DATA EXTRACT>
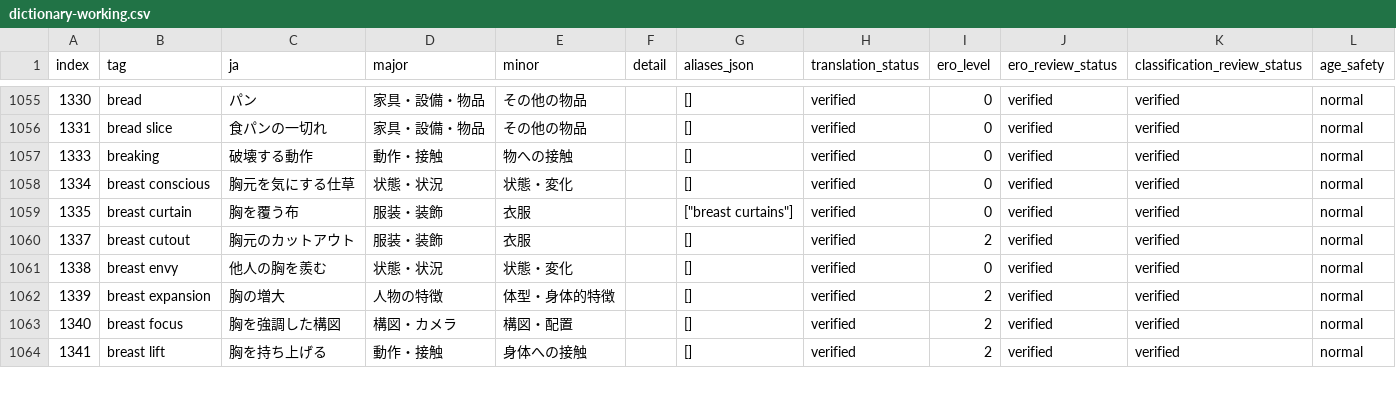
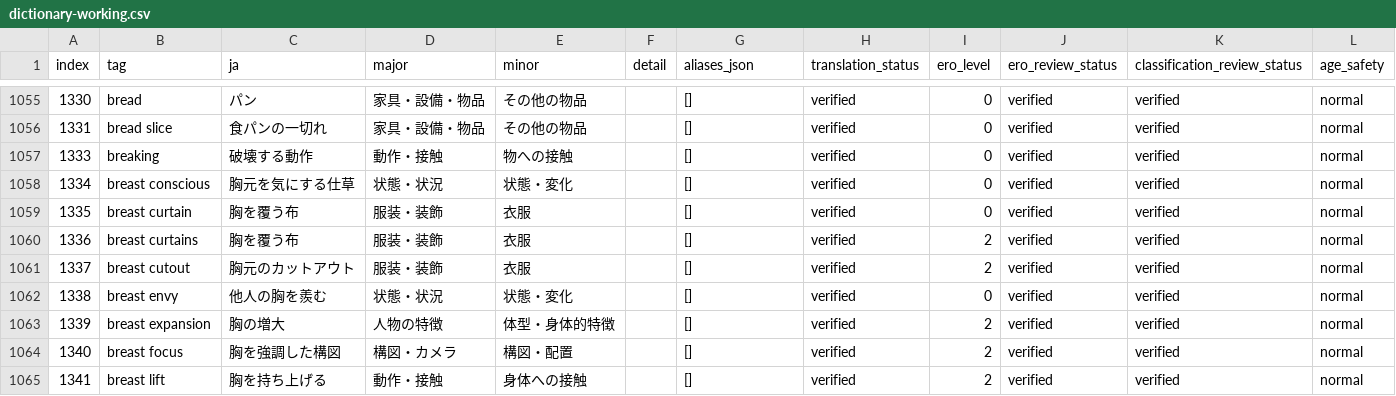
Before and after one commit to menosgrande/prompt-tag-dictionary-data, a CSV file: dictionary-working.csv, drawn as a sheet; only a part is shown, gaps mark what is left out.

Commit message:
Restore distinct breast curtain tags

```diff
--- a/dictionary-working.csv
+++ b/dictionary-working.csv
@@ -1058,3 +1058,4 @@ index,tag,ja,major,minor,detail,aliases_json,translation_status,ero_level,ero_re
 1334,breast conscious,胸元を気にする仕草,状態・状況,状態・変化,,[],verified,0,verified,verified,normal
-1335,breast curtain,胸を覆う布,服装・装飾,衣服,,"[""breast curtains""]",verified,0,verified,verified,normal
+1335,breast curtain,胸を覆う布,服装・装飾,衣服,,[],verified,0,verified,verified,normal
+1336,breast curtains,胸を覆う布,服装・装飾,衣服,,[],verified,2,verified,verified,normal
 1337,breast cutout,胸元のカットアウト,服装・装飾,衣服,,[],verified,2,verified,verified,normal
```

WHAT IS BEING ASKED>
Take the listing above and restate it word for word, without its pictures.

RESPONSE TO THIS TASK>
Before and after one commit to menosgrande/prompt-tag-dictionary-data, a CSV file: dictionary-working.csv, drawn as a sheet; only a part is shown, gaps mark what is left out.

Commit message:
Restore distinct breast curtain tags

```diff
--- a/dictionary-working.csv
+++ b/dictionary-working.csv
@@ -1058,3 +1058,4 @@ index,tag,ja,major,minor,detail,aliases_json,translation_status,ero_level,ero_re
 1334,breast conscious,胸元を気にする仕草,状態・状況,状態・変化,,[],verified,0,verified,verified,normal
-1335,breast curtain,胸を覆う布,服装・装飾,衣服,,"[""breast curtains""]",verified,0,verified,verified,normal
+1335,breast curtain,胸を覆う布,服装・装飾,衣服,,[],verified,0,verified,verified,normal
+1336,breast curtains,胸を覆う布,服装・装飾,衣服,,[],verified,2,verified,verified,normal
 1337,breast cutout,胸元のカットアウト,服装・装飾,衣服,,[],verified,2,verified,verified,normal
```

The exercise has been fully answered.